INPUT FOR THIS TASK: Begin

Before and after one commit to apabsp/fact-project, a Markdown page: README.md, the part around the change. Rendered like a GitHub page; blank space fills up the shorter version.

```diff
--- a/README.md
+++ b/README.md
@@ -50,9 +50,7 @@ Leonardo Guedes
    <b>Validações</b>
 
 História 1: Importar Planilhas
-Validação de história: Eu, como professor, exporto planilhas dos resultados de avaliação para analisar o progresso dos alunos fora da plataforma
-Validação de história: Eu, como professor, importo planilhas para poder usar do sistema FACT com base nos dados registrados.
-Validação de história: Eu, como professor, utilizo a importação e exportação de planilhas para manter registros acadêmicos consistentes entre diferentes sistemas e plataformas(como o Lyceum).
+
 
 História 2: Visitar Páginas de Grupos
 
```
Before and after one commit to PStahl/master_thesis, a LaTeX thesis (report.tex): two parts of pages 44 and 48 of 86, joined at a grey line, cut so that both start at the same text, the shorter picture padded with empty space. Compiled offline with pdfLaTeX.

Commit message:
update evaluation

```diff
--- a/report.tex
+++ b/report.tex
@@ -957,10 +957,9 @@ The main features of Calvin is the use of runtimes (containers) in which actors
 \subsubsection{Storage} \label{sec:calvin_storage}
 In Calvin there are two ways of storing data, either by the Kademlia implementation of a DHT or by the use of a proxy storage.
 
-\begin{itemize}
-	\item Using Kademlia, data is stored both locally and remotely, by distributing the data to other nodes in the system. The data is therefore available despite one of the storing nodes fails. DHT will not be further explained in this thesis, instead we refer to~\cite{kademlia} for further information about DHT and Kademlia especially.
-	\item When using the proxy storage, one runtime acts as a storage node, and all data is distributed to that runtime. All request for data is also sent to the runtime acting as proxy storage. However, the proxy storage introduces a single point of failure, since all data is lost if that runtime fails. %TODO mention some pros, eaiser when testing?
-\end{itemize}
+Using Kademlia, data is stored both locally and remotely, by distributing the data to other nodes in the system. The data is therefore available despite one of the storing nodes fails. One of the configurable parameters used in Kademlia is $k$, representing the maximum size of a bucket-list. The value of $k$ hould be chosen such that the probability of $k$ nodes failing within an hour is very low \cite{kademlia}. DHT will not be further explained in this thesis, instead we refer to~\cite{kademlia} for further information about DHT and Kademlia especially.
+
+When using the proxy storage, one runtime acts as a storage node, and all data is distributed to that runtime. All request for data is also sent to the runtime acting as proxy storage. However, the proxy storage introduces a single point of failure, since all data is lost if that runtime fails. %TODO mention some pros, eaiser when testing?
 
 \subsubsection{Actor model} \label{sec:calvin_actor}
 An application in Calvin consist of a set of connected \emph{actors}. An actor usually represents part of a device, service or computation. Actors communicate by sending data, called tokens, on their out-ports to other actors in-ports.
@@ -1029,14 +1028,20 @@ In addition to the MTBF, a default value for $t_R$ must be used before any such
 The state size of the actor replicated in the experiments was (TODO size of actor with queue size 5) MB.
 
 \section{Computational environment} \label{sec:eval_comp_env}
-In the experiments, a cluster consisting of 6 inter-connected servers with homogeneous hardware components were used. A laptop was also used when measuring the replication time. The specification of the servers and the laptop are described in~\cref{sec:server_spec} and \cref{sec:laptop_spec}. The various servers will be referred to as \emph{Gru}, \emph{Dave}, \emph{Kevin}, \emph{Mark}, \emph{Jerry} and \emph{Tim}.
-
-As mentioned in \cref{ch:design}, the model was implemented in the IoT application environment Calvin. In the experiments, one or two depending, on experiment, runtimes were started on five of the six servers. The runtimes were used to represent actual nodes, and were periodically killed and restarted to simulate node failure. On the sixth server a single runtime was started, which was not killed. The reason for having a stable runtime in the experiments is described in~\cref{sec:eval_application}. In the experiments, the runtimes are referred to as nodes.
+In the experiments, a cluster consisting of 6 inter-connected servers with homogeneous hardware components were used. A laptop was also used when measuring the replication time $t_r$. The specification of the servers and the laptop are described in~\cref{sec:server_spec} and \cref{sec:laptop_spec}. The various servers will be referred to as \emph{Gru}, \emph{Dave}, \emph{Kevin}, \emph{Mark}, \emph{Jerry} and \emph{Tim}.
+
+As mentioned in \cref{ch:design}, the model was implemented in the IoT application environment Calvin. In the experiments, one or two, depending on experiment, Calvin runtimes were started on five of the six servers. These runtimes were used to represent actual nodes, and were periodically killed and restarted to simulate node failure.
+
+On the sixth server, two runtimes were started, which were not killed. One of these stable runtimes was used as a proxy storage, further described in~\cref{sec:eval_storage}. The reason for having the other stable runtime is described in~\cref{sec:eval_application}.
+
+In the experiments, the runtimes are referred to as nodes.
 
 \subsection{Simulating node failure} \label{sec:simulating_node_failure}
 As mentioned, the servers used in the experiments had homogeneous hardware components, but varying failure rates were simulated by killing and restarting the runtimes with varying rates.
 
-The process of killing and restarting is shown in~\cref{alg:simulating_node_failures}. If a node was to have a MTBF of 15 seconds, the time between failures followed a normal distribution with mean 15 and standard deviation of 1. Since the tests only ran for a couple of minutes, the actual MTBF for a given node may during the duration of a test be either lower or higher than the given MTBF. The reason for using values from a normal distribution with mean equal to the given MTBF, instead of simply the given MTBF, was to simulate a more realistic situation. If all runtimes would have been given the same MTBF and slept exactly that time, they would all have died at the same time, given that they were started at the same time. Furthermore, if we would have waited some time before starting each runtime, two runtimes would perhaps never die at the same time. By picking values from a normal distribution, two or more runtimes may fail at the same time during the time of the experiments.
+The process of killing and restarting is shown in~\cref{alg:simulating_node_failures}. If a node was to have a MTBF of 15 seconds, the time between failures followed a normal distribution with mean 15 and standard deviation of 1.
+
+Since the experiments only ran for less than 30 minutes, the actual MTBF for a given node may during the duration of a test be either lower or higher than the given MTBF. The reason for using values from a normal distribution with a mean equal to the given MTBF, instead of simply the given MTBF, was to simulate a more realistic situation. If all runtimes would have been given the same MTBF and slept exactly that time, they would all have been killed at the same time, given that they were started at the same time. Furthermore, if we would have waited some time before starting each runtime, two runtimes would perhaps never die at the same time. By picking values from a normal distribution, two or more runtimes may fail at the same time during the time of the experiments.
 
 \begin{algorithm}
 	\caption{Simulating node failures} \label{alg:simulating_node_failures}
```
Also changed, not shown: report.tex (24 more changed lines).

INPUT FOR THIS TASK: End

▶ [THE PROBLEM]
Set down the data in full, word for word.

▶ [RESPONSE TO THE EXERCISE]
Before and after one commit to apabsp/fact-project, a Markdown page: README.md, the part around the change. Rendered like a GitHub page; blank space fills up the shorter version.

```diff
--- a/README.md
+++ b/README.md
@@ -50,9 +50,7 @@ Leonardo Guedes
    <b>Validações</b>
 
 História 1: Importar Planilhas
-Validação de história: Eu, como professor, exporto planilhas dos resultados de avaliação para analisar o progresso dos alunos fora da plataforma
-Validação de história: Eu, como professor, importo planilhas para poder usar do sistema FACT com base nos dados registrados.
-Validação de história: Eu, como professor, utilizo a importação e exportação de planilhas para manter registros acadêmicos consistentes entre diferentes sistemas e plataformas(como o Lyceum).
+
 
 História 2: Visitar Páginas de Grupos
 
```
Before and after one commit to PStahl/master_thesis, a LaTeX thesis (report.tex): two parts of pages 44 and 48 of 86, joined at a grey line, cut so that both start at the same text, the shorter picture padded with empty space. Compiled offline with pdfLaTeX.

Commit message:
update evaluation

```diff
--- a/report.tex
+++ b/report.tex
@@ -957,10 +957,9 @@ The main features of Calvin is the use of runtimes (containers) in which actors
 \subsubsection{Storage} \label{sec:calvin_storage}
 In Calvin there are two ways of storing data, either by the Kademlia implementation of a DHT or by the use of a proxy storage.
 
-\begin{itemize}
-	\item Using Kademlia, data is stored both locally and remotely, by distributing the data to other nodes in the system. The data is therefore available despite one of the storing nodes fails. DHT will not be further explained in this thesis, instead we refer to~\cite{kademlia} for further information about DHT and Kademlia especially.
-	\item When using the proxy storage, one runtime acts as a storage node, and all data is distributed to that runtime. All request for data is also sent to the runtime acting as proxy storage. However, the proxy storage introduces a single point of failure, since all data is lost if that runtime fails. %TODO mention some pros, eaiser when testing?
-\end{itemize}
+Using Kademlia, data is stored both locally and remotely, by distributing the data to other nodes in the system. The data is therefore available despite one of the storing nodes fails. One of the configurable parameters used in Kademlia is $k$, representing the maximum size of a bucket-list. The value of $k$ hould be chosen such that the probability of $k$ nodes failing within an hour is very low \cite{kademlia}. DHT will not be further explained in this thesis, instead we refer to~\cite{kademlia} for further information about DHT and Kademlia especially.
+
+When using the proxy storage, one runtime acts as a storage node, and all data is distributed to that runtime. All request for data is also sent to the runtime acting as proxy storage. However, the proxy storage introduces a single point of failure, since all data is lost if that runtime fails. %TODO mention some pros, eaiser when testing?
 
 \subsubsection{Actor model} \label{sec:calvin_actor}
 An application in Calvin consist of a set of connected \emph{actors}. An actor usually represents part of a device, service or computation. Actors communicate by sending data, called tokens, on their out-ports to other actors in-ports.
@@ -1029,14 +1028,20 @@ In addition to the MTBF, a default value for $t_R$ must be used before any such
 The state size of the actor replicated in the experiments was (TODO size of actor with queue size 5) MB.
 
 \section{Computational environment} \label{sec:eval_comp_env}
-In the experiments, a cluster consisting of 6 inter-connected servers with homogeneous hardware components were used. A laptop was also used when measuring the replication time. The specification of the servers and the laptop are described in~\cref{sec:server_spec} and \cref{sec:laptop_spec}. The various servers will be referred to as \emph{Gru}, \emph{Dave}, \emph{Kevin}, \emph{Mark}, \emph{Jerry} and \emph{Tim}.
-
-As mentioned in \cref{ch:design}, the model was implemented in the IoT application environment Calvin. In the experiments, one or two depending, on experiment, runtimes were started on five of the six servers. The runtimes were used to represent actual nodes, and were periodically killed and restarted to simulate node failure. On the sixth server a single runtime was started, which was not killed. The reason for having a stable runtime in the experiments is described in~\cref{sec:eval_application}. In the experiments, the runtimes are referred to as nodes.
+In the experiments, a cluster consisting of 6 inter-connected servers with homogeneous hardware components were used. A laptop was also used when measuring the replication time $t_r$. The specification of the servers and the laptop are described in~\cref{sec:server_spec} and \cref{sec:laptop_spec}. The various servers will be referred to as \emph{Gru}, \emph{Dave}, \emph{Kevin}, \emph{Mark}, \emph{Jerry} and \emph{Tim}.
+
+As mentioned in \cref{ch:design}, the model was implemented in the IoT application environment Calvin. In the experiments, one or two, depending on experiment, Calvin runtimes were started on five of the six servers. These runtimes were used to represent actual nodes, and were periodically killed and restarted to simulate node failure.
+
+On the sixth server, two runtimes were started, which were not killed. One of these stable runtimes was used as a proxy storage, further described in~\cref{sec:eval_storage}. The reason for having the other stable runtime is described in~\cref{sec:eval_application}.
+
+In the experiments, the runtimes are referred to as nodes.
 
 \subsection{Simulating node failure} \label{sec:simulating_node_failure}
 As mentioned, the servers used in the experiments had homogeneous hardware components, but varying failure rates were simulated by killing and restarting the runtimes with varying rates.
 
-The process of killing and restarting is shown in~\cref{alg:simulating_node_failures}. If a node was to have a MTBF of 15 seconds, the time between failures followed a normal distribution with mean 15 and standard deviation of 1. Since the tests only ran for a couple of minutes, the actual MTBF for a given node may during the duration of a test be either lower or higher than the given MTBF. The reason for using values from a normal distribution with mean equal to the given MTBF, instead of simply the given MTBF, was to simulate a more realistic situation. If all runtimes would have been given the same MTBF and slept exactly that time, they would all have died at the same time, given that they were started at the same time. Furthermore, if we would have waited some time before starting each runtime, two runtimes would perhaps never die at the same time. By picking values from a normal distribution, two or more runtimes may fail at the same time during the time of the experiments.
+The process of killing and restarting is shown in~\cref{alg:simulating_node_failures}. If a node was to have a MTBF of 15 seconds, the time between failures followed a normal distribution with mean 15 and standard deviation of 1.
+
+Since the experiments only ran for less than 30 minutes, the actual MTBF for a given node may during the duration of a test be either lower or higher than the given MTBF. The reason for using values from a normal distribution with a mean equal to the given MTBF, instead of simply the given MTBF, was to simulate a more realistic situation. If all runtimes would have been given the same MTBF and slept exactly that time, they would all have been killed at the same time, given that they were started at the same time. Furthermore, if we would have waited some time before starting each runtime, two runtimes would perhaps never die at the same time. By picking values from a normal distribution, two or more runtimes may fail at the same time during the time of the experiments.
 
 \begin{algorithm}
 	\caption{Simulating node failures} \label{alg:simulating_node_failures}
```
Also changed, not shown: report.tex (24 more changed lines).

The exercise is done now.